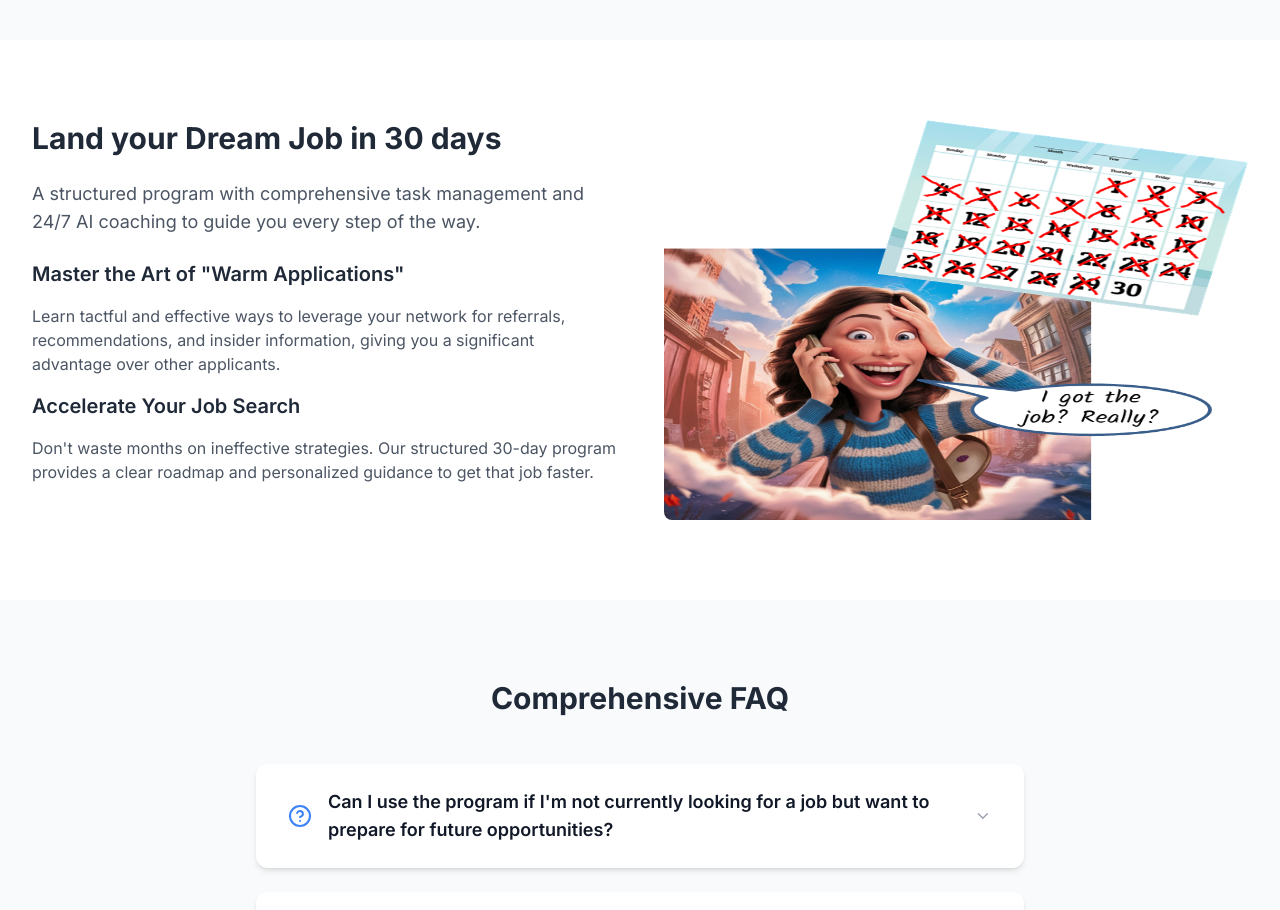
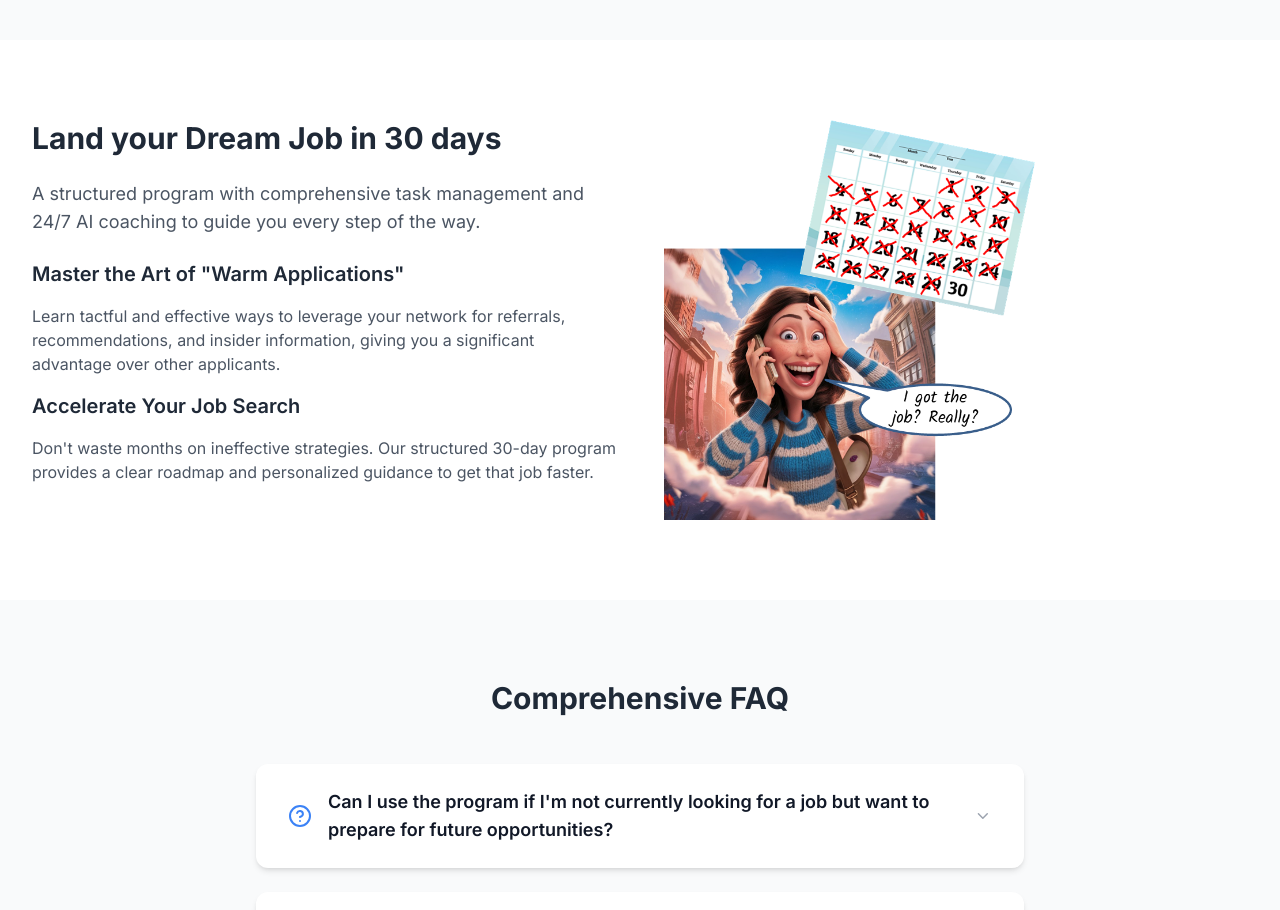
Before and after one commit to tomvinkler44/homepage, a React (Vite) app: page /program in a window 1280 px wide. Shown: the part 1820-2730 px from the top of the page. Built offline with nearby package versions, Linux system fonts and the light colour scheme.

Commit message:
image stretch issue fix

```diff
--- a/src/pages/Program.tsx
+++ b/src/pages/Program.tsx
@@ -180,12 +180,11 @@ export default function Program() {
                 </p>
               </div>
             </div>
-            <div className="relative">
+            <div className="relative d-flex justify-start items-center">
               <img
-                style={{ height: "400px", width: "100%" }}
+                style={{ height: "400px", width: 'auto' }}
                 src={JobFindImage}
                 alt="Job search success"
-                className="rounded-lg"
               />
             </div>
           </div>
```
..............................
• **PROBLEM**
With the pictures omitted, reproduce the data above exactly.

• **TASK SOLUTION**
Before and after one commit to tomvinkler44/homepage, a React (Vite) app: page /program in a window 1280 px wide. Shown: the part 1820-2730 px from the top of the page. Built offline with nearby package versions, Linux system fonts and the light colour scheme.

Commit message:
image stretch issue fix

```diff
--- a/src/pages/Program.tsx
+++ b/src/pages/Program.tsx
@@ -180,12 +180,11 @@ export default function Program() {
                 </p>
               </div>
             </div>
-            <div className="relative">
+            <div className="relative d-flex justify-start items-center">
               <img
-                style={{ height: "400px", width: "100%" }}
+                style={{ height: "400px", width: 'auto' }}
                 src={JobFindImage}
                 alt="Job search success"
-                className="rounded-lg"
               />
             </div>
           </div>
```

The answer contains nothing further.